Travel vicariously via these French memoirs

“Finding My Way Back to 1950s Paris”

Beverley Lehman West

“A Long Way from Paris”

E.C. Murray

Whenever I feel stuck in a rut, I’ve found that one of the best cures is to take a trip – seeing a bit more of the world helps to put my own concerns into perspective. But when time and budget don’t allow for this, the next best thing is to pick up a book and go on a vicarious journey. This week, I’m reporting on two new memoirs that fill the bill.

Bainbridge Island writer Beverley Lehman West has traveled to Europe, and particularly Paris, many times over the last 60 years. As a youngster in San Francisco during World War II, she began saving for her first trip abroad. At age 24, she traveled across the country by train, boarded a French ocean liner, and sailed to Europe. Her mother preserved all of the letters West sent home, and those serve as the foundation for “Finding My Way Back to 1950s Paris.”

This charming book begins with West’s heady days as a single woman in post-war France. She lives in a garret, shops in the markets, writes and smokes in cafes, meets friends for drinks in some of Paris’ storied bars, pitches woo and finds work to make ends meet. From bidets to musées to escargots, she takes in everything the City of Light has to offer.

West recounts everyday life as well as extraordinary experiences. Her French grows more confident as she learns to deal with landladies and black marketeers. At the same time, she hangs out at the famous Shakespeare & Company bookstore, attending readings by scandalous novelist Henry Miller and others.

After three and a half years, West comes back to the U.S. and takes a job at the San Francisco Chronicle. But once she has the bylines and credibility to work as a freelance correspondent, she returns to Paris, sending articles back to newspapers in the United States and eventually giving readings of her own at Shakespeare & Company.

“Finding My Way Back to 1950s Paris” rambles through a lifetime of experiences, but repeatedly returns to the city along the Seine.

The other memoir is by E.C Murray. Today, she is a Fox Island-based writing instructor and publisher of a resource website for Puget Sound writers called the Writers Connection.

But in the early 1980s, Murray was a young American woman backpacking through Europe, who quickly ditched expensive Paris and hitchhiked south, looking for work so that she could afford to stay on in France for a while.

“A Long Way from Paris” recounts her jarring transformation from footloose vagabond to live-in, language-deficient goatherd for a family in the mountains of Languedoc.

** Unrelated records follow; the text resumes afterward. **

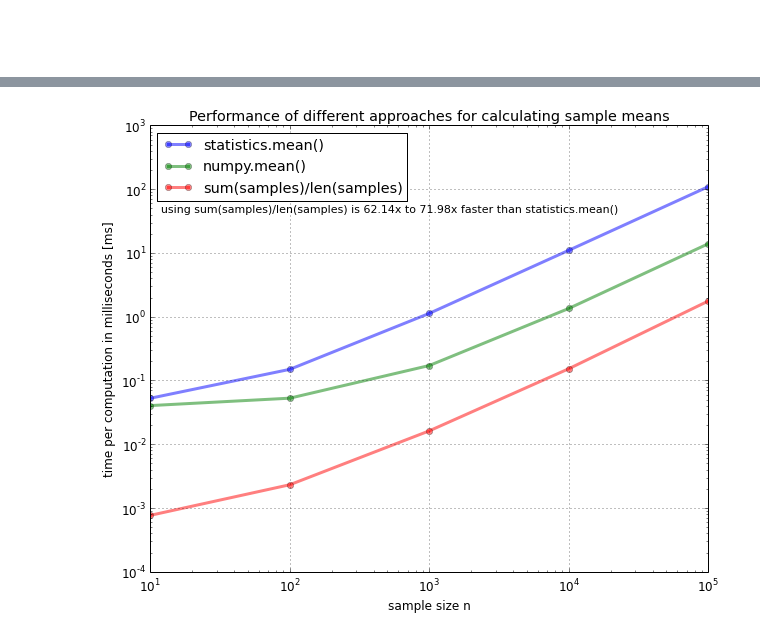
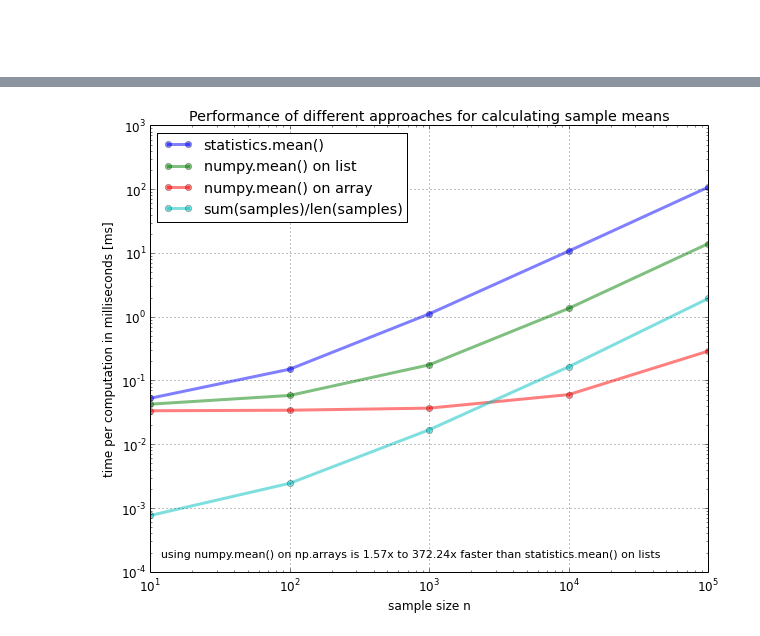
Before and after one commit to rasbt/One-Python-benchmark-per-day, a Jupyter notebook: ipython_nbs/day2_mean_values.ipynb, the cells around one changed output, grey strips where cells are left out. Drawn from its saved outputs; the diff is of its cells as text; code cells hidden in the pictures.

Commit message:
added numpy mean for arrays

```diff
--- a/ipython_nbs/day2_mean_values.ipynb
+++ b/ipython_nbs/day2_mean_values.ipynb
@@ -19,17 +19,30 @@ last updated: 05/08/2014
 # the standard library in Python 3.4
 
 import timeit
-from statistics import mean as st_mean
-from numpy import mean as np_mean
+import statistics as stats
+import numpy as np
 
 def calc_mean(samples):
     return sum(samples)/len(samples)
 
-samples = list(range(1000000))
+def np_mean(samples):
+    return np.mean(samples)
 
-assert(st_mean(samples) == np_mean(samples) == calc_mean(samples))
+def np_mean_ary(np_array):
+    return np.mean(np_array)
 
+def st_mean(samples):
+    return stats.mean(samples)
+
+n = 1000000
+samples = list(range(n))
+samples_array = np_arange(n)
+
+assert(st_mean(samples) == np_mean(samples)
+       == calc_mean(samples) == np_mean_ary(samples_array))
+
+%timeit(calc_mean(samples))
+%timeit(np_mean(samples))
+%timeit(np_mean_ary(samples_array))
 %timeit(st_mean(samples))
-%timeit(np_mean(samples))
-%timeit(calc_mean(samples))
 # %% [output]
@@ -39,11 +53,13 @@ assert(st_mean(samples) == np_mean(samples) == calc_mean(samples))
 # %%
-funcs = ['st_mean', 'np_mean', 'calc_mean']
+funcs = ['st_mean', 'np_mean', 'calc_mean', 'np_mean_ary']
 orders_n = [10**n for n in range(1, 6)]
 times_n = {f:[] for f in funcs}
 
 for n in orders_n:
     samples = list(range(n))
     for f in funcs:
+        if f == 'np_mean_ary':
+            samples = np.arange(n)
         times_n[f].append(min(timeit.Timer('%s(samples)' %f,
                 'from __main__ import %s, samples' %f)
                     .repeat(repeat=3, number=1000)))
@@ -52,34 +68,36 @@ for n in orders_n:
 # %%
 import matplotlib.pyplot as plt
 
 labels = [('st_mean', 'statistics.mean()'),
-          ('np_mean', 'numpy.mean()'),
-          ('calc_mean', 'sum(samples)/len(samples)')]
+          ('np_mean', 'numpy.mean() on list'),
+          ('np_mean_ary', 'numpy.mean() on array'),
+          ('calc_mean', 'sum(samples)/len(samples)')
+          ]
 
 matplotlib.rcParams.update({'font.size': 12})
 
 fig = plt.figure(figsize=(10,8))
 for lb in labels:
     plt.plot(orders_n, times_n[lb[0]],
              alpha=0.5, label=lb[1], marker='o', lw=3)
 plt.xlabel('sample size n')
 plt.ylabel('time per computation in milliseconds [ms]')
 plt.legend(loc=2)
 plt.grid()
 plt.xscale('log')
 plt.yscale('log')
 plt.title('Performance of different approaches for calculating sample means')
 
 max_perf = max( s/c for s,c in zip(times_n['st_mean'],
-                                   times_n['calc_mean']) )
+                                   times_n['np_mean_ary']) )
 min_perf = min( s/c for s,c in zip(times_n['st_mean'],
-                                   times_n['calc_mean']) )
+                                   times_n['np_mean_ary']) )
 
-ftext = 'using sum(samples)/len(samples) is {:.2f}x to '\
-        '{:.2f}x faster than statistics.mean()'\
+ftext = 'using numpy.mean() on np.arrays is {:.2f}x to '\
+        '{:.2f}x faster than statistics.mean() on lists'\
         .format(min_perf, max_perf)
-plt.figtext(.14,.75, ftext, fontsize=11, ha='left')
+plt.figtext(.14,.15, ftext, fontsize=11, ha='left')
 
 plt.show()
 # %% [output]
-[figure, old version]
+[figure, new version]
```
Also changed, not shown: parts of 1 cell of this notebook, 1 other file.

The year and a half of immersion in a culture so different from her own forces Murray to confront her insecurities and grow beyond them. Gradually, she learns not only how to speak French and tend goats but how to deal with life and death up close. Flecked with humor and bittersweet candor, this account captures the essence of coming of age.

The Bookmonger is Barbara Lloyd McMichael, who writes this weekly column focusing on the books, authors and publishers of the Pacific Northwest. Contact her at bkmonger@nwlink.com